- **What you need to do**:
In the data, find the word "cdirection" and copy out every line that has it.

- **Excerpts from a dataset**:
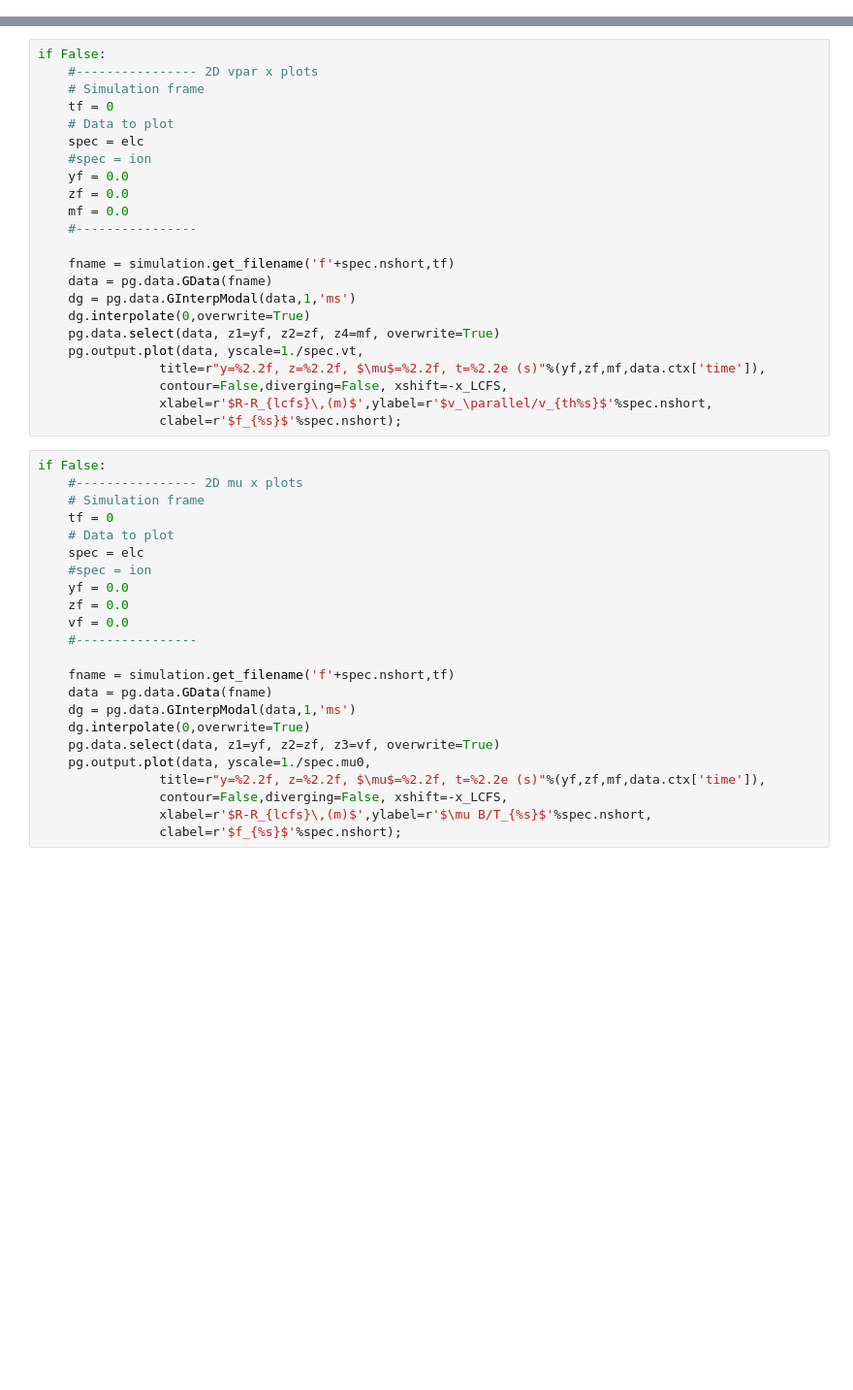
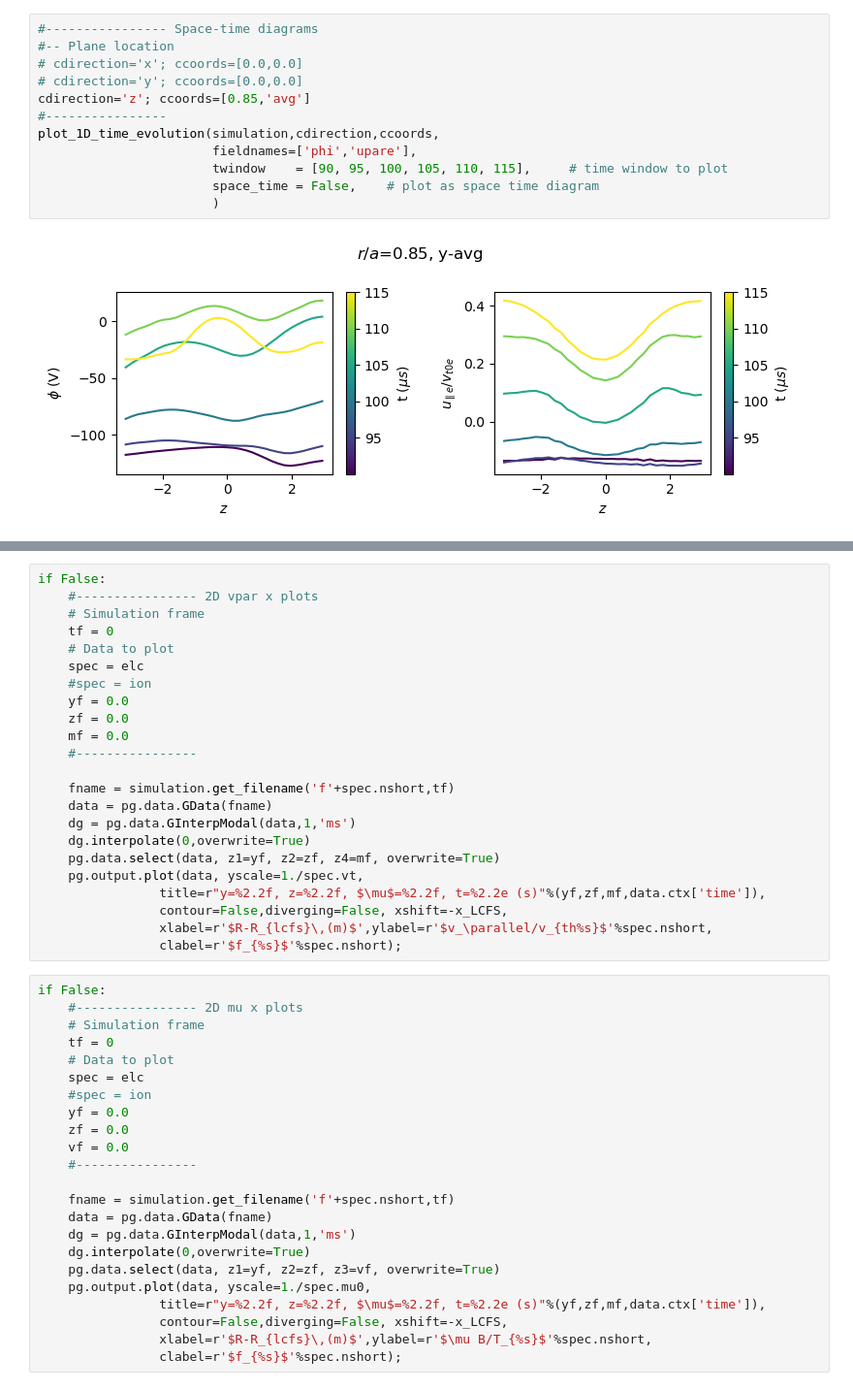
Before and after one commit to Antoinehoff/personal_gkyl_scripts, a Jupyter notebook: example.ipynb, the cells around one changed output, grey strips where cells are left out. Shown at 97% size. Drawn from its saved outputs; the diff is of its cells as text; blank space fills up the shorter version.

```diff
--- a/example.ipynb
+++ b/example.ipynb
@@ -90,3 +94,17 @@ plot_1D(simulation,cdirection,ccoords,
+# %%
+#---------------- Space-time diagrams
+#-- Plane location
+# cdirection='x'; ccoords=[0.0,0.0]
+# cdirection='y'; ccoords=[0.0,0.0]
+cdirection='z'; ccoords=[0.85,'avg']
+#----------------
+plot_1D_time_evolution(simulation,cdirection,ccoords,
+                       fieldnames=['phi','upare'],
+                       twindow    = [90, 95, 100, 105, 110, 115],     # time window to plot
+                       space_time = False,    # plot as space time diagram
+                       )
+# %% [output]
+[figure, added]
 # %%
 #---------------- Space-time diagrams
 #-- Plane location
```
Also changed, not shown: parts of 8 cells of this notebook, 1 other file.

- **Expected answer**:
@@ -90,3 +94,17 @@ plot_1D(simulation,cdirection,ccoords,
+# cdirection='x'; ccoords=[0.0,0.0]
+# cdirection='y'; ccoords=[0.0,0.0]
+cdirection='z'; ccoords=[0.85,'avg']
+plot_1D_time_evolution(simulation,cdirection,ccoords,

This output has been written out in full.